#### What this task involves
Which of the lines below holds the string "mxGeometry"? Copy every line that does.

#### Input material
%%
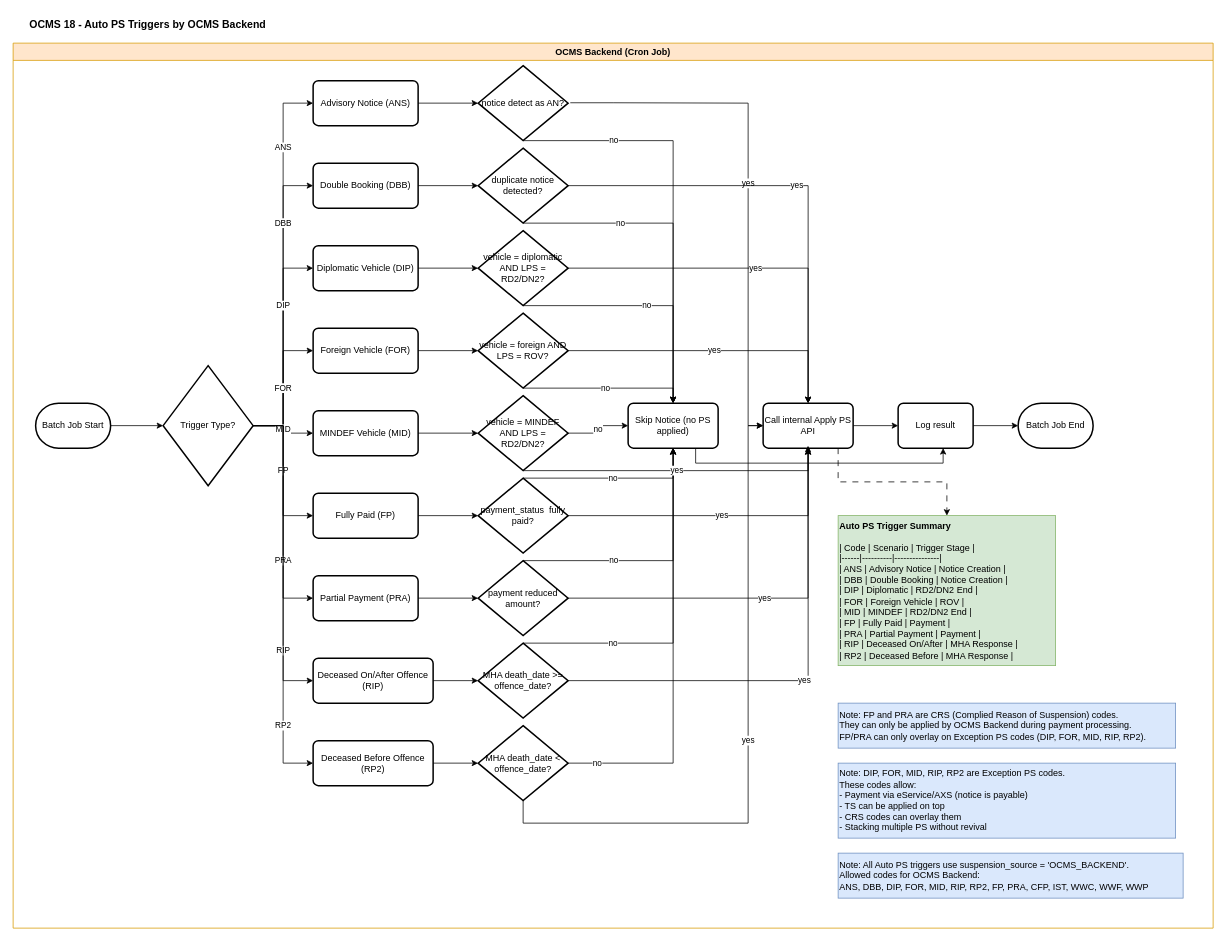
Above: page "Auto_PS_Triggers" (6 of 7) of OCMS 18/OCMS18_PS_Flowchart.drawio in rafifmgg/techdoc (draw.io), before the change. Source tidied: cells renumbered, new cells numbered last; positions are measured from the earlier drawing's top-left corner, leaving out a move shared by most shapes. Both pictures are drawn from the tidied source at 75%, with x=0, y=0 at pixel (13, 13).
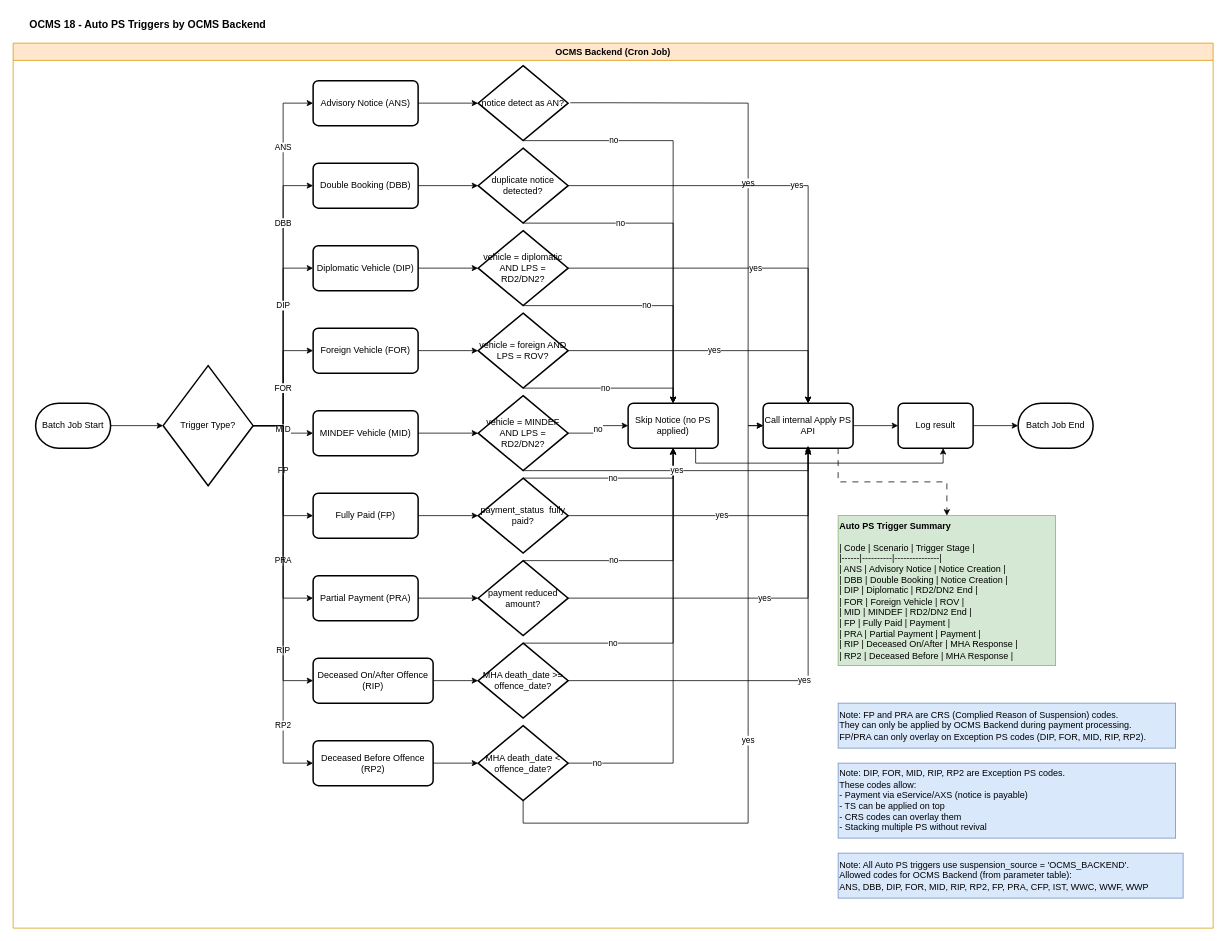
After the change.

Unchanged cells that the change refers to:
```xml
<mxCell id="3" value="OCMS Backend (Cron Job)" style="swimlane;whiteSpace=wrap;html=1;fillColor=#ffe6cc;strokeColor=#d79b00;" parent="1" vertex="1">
  <mxGeometry y="40" width="1600" height="1180" as="geometry" />
</mxCell>
```

What changed in the source:
```diff
@@
-    <mxCell id="70" value="Note: All Auto PS triggers use suspension_source = 'OCMS_BACKEND'.&lt;div&gt;Allowed codes for OCMS Backend:&lt;/div&gt;&lt;div&gt;ANS, DBB, DIP, FOR, MID, RIP, RP2, FP, PRA, CFP, IST, WWC, WWF, WWP&lt;/div&gt;" style="text;html=1;whiteSpace=wrap;strokeColor=#6c8ebf;fillColor=#dae8fc;align=left;verticalAlign=middle;rounded=0;" parent="3" vertex="1">
+    <mxCell id="70" value="Note: All Auto PS triggers use suspension_source = 'OCMS_BACKEND'.&lt;div&gt;Allowed codes for OCMS Backend (from parameter table):&lt;/div&gt;&lt;div&gt;ANS, DBB, DIP, FOR, MID, RIP, RP2, FP, PRA, CFP, IST, WWC, WWF, WWP&lt;/div&gt;" style="text;html=1;whiteSpace=wrap;strokeColor=#6c8ebf;fillColor=#dae8fc;align=left;verticalAlign=middle;rounded=0;" parent="3" vertex="1">
       <mxGeometry x="1100" y="1080" width="460" height="60" as="geometry" />
     </mxCell>
```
%%
#### Expected output
  <mxGeometry y="40" width="1600" height="1180" as="geometry" />
       <mxGeometry x="1100" y="1080" width="460" height="60" as="geometry" />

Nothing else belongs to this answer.